## INSTRUCTIONS TO FOLLOW
Please filter the data below down to the lines holding the string "CalculatorPage".

[Stored items from a collection]

● ● ●

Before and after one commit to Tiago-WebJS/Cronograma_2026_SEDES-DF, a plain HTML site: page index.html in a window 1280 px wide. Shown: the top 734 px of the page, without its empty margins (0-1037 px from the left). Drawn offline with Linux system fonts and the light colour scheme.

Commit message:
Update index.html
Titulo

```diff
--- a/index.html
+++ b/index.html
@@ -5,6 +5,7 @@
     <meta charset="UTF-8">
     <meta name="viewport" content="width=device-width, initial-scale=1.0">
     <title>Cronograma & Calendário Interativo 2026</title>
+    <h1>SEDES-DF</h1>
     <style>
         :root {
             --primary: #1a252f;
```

● ● ●

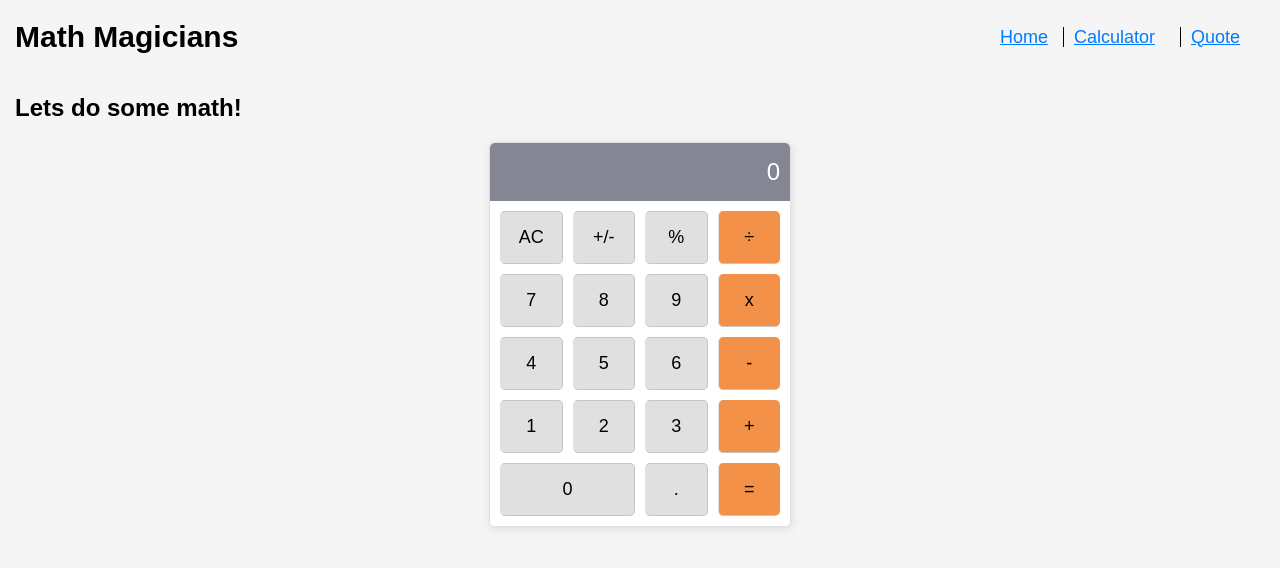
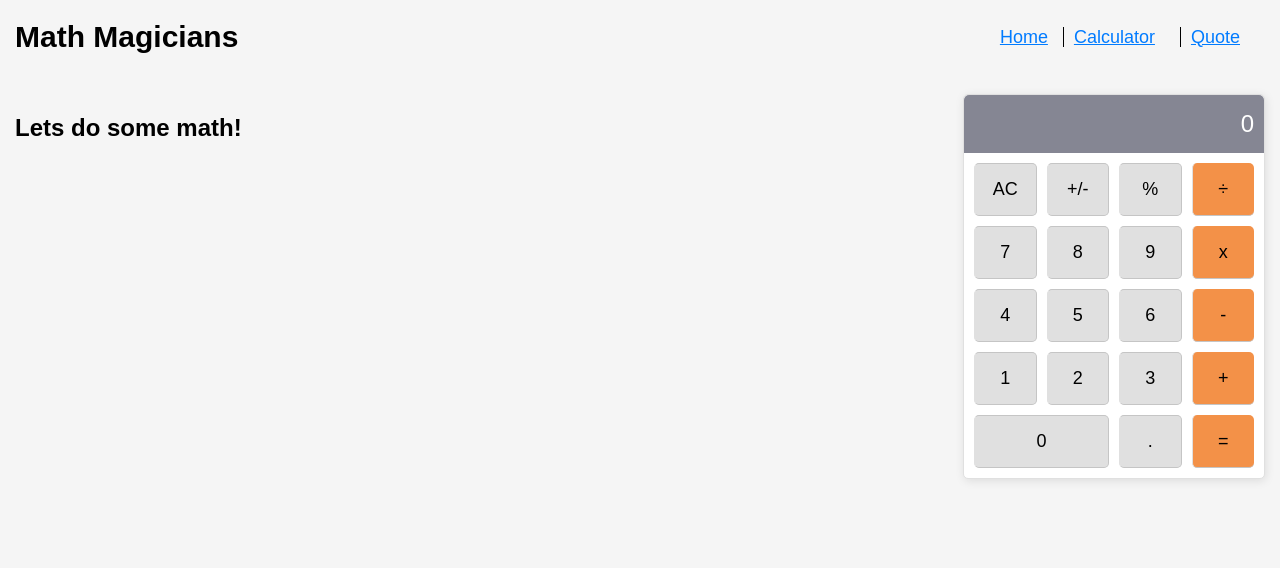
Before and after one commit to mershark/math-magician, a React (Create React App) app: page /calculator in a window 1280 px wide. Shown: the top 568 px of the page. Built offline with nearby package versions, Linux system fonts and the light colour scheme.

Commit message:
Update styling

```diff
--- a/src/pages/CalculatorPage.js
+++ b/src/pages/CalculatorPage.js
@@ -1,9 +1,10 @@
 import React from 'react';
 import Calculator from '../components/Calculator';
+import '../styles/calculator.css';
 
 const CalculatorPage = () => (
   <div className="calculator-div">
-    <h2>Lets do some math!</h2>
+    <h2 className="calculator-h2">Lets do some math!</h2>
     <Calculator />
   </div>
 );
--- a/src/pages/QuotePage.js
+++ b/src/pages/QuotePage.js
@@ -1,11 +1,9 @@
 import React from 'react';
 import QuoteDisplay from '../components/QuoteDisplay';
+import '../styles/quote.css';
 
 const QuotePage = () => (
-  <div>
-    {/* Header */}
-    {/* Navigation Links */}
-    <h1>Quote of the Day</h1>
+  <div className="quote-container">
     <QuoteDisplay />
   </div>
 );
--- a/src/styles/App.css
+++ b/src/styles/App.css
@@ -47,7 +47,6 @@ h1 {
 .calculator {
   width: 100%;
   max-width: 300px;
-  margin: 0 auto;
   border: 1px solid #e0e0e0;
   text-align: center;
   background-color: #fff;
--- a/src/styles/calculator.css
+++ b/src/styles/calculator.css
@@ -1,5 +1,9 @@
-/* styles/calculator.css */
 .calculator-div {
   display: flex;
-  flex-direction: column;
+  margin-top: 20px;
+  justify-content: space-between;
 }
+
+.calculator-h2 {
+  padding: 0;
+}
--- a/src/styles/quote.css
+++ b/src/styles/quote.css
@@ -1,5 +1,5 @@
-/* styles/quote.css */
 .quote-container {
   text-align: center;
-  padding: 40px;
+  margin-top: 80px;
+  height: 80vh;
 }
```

● ● ●

## RESPONSE TO THIS EXERCISE
--- a/src/pages/CalculatorPage.js
+++ b/src/pages/CalculatorPage.js
 const CalculatorPage = () => (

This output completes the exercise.